(Petrolytics) - While Chevron's acquisition of Noble Energy certainly feels like a bargain, and it undoubtedly appears that way, the deal could be indicative of a start to larger wave of consolidation. The oil and gas industry a year or two from now will most certainly look different than today. The consequence of such compression will be more formidable majors and less smaller independents. Even more, as Chevron CEO Wirth puts it, "it’s not a great market right now to be selling assets into. I don’t think you’ll see us rushing out to do anything until we feel like we have a decent market for the prospective transactions." Regardless, the acquisition appears to be much more prudent, albeit smaller, than the Oxy-Anadarko deal.
As an aside, we sometimes wonder if the oil patch today is reminiscent of the industry in the 80's and 90's. Perhaps it echos of the past, however, the social climate has changed. And while fossil fuels will most likely remain a staple industry for the foreseeable future, especially as countries in Africa, South America, and Asia industrialize even further, there's mounting pressure from ESG movements to become more generalized energy players. We tend to believe that a lot of this ESG noise is a symptom of a bigger issue - that is, slowing global growth. We hypothesize that the shift to sacrificing returns for global wellbeing is less about social responsibility and more about excusing the lack of growing investment returns. We'll most likely begin to see CEO compensation tied to feel-good metrics like community responsibility, and away from tangible financial metrics of performance. What's ironic, is these financial metrics of performance lead to community wellbeing (jobs, investment, infrastructure, etc). Those leading the ESG movement know this, but need an excuse for the deteriorating investment landscape. Again, our opinion (we support any form of energy that stands on merit).
Enough of the tangent (we'll devote a post to ESG), below are an assortment of links to get you through the morning:

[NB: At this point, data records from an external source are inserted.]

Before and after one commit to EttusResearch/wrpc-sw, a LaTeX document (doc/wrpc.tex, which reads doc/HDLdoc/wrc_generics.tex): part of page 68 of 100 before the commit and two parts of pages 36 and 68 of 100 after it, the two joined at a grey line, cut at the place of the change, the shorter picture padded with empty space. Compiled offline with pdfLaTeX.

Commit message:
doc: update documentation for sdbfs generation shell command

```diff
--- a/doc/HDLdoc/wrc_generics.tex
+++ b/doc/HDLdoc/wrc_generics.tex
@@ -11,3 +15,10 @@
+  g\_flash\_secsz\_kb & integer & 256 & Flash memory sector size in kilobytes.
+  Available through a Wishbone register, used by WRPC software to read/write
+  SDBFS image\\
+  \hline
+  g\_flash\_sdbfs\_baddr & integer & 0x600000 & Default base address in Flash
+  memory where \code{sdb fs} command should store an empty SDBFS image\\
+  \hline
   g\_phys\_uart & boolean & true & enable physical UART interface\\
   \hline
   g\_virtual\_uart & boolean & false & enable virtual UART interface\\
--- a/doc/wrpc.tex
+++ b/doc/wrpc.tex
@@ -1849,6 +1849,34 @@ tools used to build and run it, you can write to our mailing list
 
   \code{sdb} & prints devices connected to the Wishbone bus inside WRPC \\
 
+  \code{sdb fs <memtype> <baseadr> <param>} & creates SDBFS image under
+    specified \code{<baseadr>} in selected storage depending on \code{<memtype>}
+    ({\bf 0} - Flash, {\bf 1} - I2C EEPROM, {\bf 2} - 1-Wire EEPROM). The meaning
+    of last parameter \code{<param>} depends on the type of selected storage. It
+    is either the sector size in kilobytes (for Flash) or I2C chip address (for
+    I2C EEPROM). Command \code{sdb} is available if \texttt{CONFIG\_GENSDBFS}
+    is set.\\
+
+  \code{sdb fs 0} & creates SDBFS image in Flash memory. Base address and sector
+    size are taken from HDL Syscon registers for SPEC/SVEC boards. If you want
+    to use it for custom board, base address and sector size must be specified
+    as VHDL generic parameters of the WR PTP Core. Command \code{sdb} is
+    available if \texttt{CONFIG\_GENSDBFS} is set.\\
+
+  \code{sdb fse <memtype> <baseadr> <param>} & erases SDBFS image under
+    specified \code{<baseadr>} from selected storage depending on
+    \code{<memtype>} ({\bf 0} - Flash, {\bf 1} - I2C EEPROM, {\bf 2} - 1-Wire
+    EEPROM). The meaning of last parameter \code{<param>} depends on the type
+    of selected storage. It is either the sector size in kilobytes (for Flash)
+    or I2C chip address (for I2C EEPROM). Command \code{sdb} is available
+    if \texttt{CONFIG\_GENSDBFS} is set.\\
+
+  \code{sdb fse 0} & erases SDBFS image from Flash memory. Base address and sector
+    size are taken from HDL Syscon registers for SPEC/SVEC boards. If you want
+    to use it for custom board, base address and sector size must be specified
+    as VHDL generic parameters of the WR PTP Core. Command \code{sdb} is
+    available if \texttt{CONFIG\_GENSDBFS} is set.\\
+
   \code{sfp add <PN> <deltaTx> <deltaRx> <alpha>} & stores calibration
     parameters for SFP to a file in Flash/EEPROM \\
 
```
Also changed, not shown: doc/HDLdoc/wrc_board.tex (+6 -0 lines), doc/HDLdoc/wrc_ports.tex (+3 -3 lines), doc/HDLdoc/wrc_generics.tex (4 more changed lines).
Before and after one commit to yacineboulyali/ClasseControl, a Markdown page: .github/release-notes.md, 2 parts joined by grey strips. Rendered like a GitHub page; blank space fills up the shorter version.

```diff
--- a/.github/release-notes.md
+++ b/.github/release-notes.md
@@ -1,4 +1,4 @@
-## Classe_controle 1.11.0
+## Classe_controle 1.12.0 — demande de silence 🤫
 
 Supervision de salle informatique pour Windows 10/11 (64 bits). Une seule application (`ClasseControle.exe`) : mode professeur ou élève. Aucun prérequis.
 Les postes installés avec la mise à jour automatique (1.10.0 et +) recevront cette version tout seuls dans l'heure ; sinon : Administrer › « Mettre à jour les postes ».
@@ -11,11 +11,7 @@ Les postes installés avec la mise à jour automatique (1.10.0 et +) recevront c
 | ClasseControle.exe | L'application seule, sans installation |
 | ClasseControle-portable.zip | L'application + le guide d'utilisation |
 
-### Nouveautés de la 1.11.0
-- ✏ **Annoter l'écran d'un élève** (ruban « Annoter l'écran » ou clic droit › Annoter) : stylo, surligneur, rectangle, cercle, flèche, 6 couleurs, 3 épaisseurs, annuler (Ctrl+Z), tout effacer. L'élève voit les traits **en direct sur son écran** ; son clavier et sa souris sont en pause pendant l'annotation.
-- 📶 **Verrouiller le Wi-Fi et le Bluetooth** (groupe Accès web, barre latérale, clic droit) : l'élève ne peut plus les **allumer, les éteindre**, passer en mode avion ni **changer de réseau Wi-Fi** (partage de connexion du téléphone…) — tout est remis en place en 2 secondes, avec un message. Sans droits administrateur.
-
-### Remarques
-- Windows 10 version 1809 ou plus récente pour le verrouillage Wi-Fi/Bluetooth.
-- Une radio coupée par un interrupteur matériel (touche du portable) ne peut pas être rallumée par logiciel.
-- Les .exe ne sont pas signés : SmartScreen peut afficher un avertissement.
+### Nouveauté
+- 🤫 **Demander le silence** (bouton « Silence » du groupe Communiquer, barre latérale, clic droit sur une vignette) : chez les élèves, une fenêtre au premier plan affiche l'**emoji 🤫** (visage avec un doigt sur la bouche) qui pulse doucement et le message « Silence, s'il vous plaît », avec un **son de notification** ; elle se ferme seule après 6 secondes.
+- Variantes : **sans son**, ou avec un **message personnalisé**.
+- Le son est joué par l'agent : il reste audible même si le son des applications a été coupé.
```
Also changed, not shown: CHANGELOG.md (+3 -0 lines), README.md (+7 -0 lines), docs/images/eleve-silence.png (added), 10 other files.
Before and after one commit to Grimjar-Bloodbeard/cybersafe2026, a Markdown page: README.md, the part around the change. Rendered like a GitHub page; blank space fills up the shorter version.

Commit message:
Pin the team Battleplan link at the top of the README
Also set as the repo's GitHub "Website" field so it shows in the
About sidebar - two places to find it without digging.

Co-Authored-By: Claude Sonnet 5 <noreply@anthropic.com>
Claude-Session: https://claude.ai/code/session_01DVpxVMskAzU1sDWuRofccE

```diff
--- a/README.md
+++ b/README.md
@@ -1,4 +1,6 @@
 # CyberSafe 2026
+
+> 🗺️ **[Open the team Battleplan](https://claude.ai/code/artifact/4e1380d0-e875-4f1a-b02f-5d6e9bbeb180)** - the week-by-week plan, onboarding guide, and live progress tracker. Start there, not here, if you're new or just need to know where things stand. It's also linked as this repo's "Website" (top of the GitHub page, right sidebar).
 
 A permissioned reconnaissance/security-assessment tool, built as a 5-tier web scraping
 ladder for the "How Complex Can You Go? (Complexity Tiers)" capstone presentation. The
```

In any case, time will tell who will survive, but the industry needs to evolve (or end up like Blockbuster and Kodak). In our opinion, it needs to change in a way that maintains cheap, value-accretive, and easily accessible energy to those who need it most (cough, natural gas, cough). The human factor is absolutely priority number one. In closing, we highly recommend the** Switch Energy Alliance's** pragmatic approach to the ever-changing energy landscape.